DESCRIPTION OF THE TASK
Search the records below for the string "super", and report each line that contains it.

INPUT RECORDS
++++

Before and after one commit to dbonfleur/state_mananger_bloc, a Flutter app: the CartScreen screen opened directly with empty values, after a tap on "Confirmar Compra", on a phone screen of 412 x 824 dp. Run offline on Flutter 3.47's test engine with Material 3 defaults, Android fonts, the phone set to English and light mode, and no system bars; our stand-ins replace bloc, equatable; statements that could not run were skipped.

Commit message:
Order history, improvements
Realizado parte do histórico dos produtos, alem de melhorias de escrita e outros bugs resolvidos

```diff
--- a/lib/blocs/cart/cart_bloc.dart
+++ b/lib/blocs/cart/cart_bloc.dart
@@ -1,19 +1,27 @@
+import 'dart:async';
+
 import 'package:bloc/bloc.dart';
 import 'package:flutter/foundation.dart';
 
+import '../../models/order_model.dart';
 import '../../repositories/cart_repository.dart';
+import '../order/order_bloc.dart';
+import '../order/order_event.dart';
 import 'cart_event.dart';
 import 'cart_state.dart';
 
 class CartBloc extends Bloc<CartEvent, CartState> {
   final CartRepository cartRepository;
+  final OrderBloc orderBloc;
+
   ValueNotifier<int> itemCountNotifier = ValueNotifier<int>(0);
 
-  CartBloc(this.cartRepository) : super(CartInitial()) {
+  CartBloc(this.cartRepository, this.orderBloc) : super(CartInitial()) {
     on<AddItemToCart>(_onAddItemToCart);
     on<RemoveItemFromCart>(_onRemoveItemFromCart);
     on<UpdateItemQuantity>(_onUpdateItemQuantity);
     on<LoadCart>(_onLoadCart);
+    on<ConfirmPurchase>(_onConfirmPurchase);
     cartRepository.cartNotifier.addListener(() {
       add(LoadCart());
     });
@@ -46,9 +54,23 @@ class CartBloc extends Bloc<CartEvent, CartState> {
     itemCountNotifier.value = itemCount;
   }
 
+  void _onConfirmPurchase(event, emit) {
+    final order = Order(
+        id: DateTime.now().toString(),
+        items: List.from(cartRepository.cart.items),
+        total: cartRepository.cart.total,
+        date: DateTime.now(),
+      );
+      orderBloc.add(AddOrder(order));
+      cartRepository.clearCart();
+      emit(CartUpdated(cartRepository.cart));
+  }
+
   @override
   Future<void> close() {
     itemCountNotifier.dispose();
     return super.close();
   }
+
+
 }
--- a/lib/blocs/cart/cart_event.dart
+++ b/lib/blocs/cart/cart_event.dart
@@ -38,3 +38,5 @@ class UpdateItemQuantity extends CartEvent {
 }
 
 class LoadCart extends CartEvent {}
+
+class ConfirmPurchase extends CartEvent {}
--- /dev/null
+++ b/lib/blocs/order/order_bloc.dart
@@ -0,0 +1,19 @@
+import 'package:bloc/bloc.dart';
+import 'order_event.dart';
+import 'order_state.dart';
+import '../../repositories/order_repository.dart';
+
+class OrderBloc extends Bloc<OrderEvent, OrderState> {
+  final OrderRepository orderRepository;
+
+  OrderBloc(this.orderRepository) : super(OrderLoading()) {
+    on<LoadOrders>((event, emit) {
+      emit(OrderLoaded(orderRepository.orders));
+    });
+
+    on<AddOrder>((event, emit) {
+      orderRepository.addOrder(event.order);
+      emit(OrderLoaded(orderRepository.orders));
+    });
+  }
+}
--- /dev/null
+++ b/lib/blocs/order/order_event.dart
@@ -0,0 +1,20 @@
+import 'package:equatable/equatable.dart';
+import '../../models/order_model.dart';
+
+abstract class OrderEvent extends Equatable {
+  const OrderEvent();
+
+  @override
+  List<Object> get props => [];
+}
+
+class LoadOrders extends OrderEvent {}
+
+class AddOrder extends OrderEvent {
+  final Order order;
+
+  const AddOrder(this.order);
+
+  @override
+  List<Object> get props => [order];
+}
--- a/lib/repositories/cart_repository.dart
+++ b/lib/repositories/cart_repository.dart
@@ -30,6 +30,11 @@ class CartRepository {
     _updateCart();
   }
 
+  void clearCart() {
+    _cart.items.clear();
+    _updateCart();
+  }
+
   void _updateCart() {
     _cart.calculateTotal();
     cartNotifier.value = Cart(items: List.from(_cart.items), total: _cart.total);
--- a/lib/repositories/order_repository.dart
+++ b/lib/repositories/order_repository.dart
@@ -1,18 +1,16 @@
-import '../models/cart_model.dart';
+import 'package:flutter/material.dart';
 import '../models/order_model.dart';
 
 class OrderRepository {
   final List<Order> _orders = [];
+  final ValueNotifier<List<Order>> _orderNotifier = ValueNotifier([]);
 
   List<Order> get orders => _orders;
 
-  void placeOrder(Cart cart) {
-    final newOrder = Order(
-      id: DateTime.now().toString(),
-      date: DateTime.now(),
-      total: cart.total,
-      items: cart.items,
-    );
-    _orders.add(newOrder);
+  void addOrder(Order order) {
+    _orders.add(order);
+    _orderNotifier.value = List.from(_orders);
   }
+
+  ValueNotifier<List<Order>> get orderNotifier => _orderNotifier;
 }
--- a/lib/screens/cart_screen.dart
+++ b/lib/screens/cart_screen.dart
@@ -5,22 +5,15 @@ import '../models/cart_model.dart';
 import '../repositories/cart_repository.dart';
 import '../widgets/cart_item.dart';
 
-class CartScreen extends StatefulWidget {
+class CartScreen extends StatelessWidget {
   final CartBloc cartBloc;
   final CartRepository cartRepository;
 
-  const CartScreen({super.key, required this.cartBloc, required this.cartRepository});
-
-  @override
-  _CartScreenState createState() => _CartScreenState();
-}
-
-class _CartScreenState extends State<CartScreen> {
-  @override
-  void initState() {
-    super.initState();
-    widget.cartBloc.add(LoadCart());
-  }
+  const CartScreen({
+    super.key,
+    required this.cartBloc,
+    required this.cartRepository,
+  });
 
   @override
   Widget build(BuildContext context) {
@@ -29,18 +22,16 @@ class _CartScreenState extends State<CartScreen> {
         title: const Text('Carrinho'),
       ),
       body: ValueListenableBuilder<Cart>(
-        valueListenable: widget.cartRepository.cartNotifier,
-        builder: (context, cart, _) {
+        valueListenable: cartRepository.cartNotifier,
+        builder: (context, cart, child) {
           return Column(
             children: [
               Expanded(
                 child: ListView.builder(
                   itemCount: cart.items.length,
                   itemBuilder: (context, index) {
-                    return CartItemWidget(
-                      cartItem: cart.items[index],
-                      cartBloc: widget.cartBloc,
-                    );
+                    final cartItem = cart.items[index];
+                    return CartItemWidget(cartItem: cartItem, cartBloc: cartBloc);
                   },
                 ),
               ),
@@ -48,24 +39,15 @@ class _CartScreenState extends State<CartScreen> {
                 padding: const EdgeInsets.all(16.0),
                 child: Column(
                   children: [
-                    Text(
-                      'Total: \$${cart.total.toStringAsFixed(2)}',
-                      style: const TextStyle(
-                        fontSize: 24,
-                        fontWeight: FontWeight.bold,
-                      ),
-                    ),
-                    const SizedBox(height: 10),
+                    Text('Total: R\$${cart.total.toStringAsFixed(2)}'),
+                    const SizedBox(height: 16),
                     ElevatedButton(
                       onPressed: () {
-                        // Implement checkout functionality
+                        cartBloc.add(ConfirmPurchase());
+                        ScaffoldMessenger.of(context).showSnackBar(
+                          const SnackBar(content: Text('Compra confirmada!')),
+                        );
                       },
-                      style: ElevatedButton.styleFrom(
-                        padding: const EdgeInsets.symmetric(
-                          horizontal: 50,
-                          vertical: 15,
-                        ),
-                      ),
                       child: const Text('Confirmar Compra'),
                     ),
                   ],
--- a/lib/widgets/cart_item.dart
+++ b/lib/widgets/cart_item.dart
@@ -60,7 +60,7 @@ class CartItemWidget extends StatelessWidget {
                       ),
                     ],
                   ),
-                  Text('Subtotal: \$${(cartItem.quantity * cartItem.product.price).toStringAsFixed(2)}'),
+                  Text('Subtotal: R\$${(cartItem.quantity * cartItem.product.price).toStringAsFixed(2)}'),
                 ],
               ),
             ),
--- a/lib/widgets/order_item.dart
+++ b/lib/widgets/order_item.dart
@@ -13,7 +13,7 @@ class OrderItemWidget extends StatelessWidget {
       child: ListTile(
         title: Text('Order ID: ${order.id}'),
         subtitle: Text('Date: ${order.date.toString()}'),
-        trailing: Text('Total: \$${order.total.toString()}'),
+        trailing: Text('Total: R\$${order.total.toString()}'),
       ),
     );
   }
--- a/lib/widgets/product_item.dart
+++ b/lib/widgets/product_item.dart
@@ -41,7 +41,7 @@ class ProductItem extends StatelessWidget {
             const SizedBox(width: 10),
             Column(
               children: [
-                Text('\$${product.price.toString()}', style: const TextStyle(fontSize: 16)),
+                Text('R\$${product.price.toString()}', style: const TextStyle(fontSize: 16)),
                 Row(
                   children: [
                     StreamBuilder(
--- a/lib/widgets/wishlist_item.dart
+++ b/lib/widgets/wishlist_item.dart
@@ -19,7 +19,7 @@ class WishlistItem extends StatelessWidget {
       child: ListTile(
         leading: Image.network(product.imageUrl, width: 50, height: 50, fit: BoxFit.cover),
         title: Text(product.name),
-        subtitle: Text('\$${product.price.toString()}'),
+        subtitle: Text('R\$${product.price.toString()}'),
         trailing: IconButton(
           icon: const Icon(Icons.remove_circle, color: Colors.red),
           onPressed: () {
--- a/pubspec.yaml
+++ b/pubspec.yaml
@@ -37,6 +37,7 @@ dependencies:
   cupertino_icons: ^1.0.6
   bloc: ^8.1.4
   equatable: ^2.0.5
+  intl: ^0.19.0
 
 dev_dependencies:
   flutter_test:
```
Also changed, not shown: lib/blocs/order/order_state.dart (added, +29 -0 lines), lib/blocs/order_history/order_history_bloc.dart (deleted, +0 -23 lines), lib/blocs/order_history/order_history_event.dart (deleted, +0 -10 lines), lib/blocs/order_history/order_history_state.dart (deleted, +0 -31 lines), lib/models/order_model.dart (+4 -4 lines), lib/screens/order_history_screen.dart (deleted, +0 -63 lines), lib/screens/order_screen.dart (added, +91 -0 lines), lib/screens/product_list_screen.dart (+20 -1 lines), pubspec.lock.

++++

EXERCISE ANSWER
-  CartBloc(this.cartRepository) : super(CartInitial()) {
+  CartBloc(this.cartRepository, this.orderBloc) : super(CartInitial()) {
     return super.close();
+  OrderBloc(this.orderRepository) : super(OrderLoading()) {
-  const CartScreen({super.key, required this.cartBloc, required this.cartRepository});
-    super.initState();
+    super.key,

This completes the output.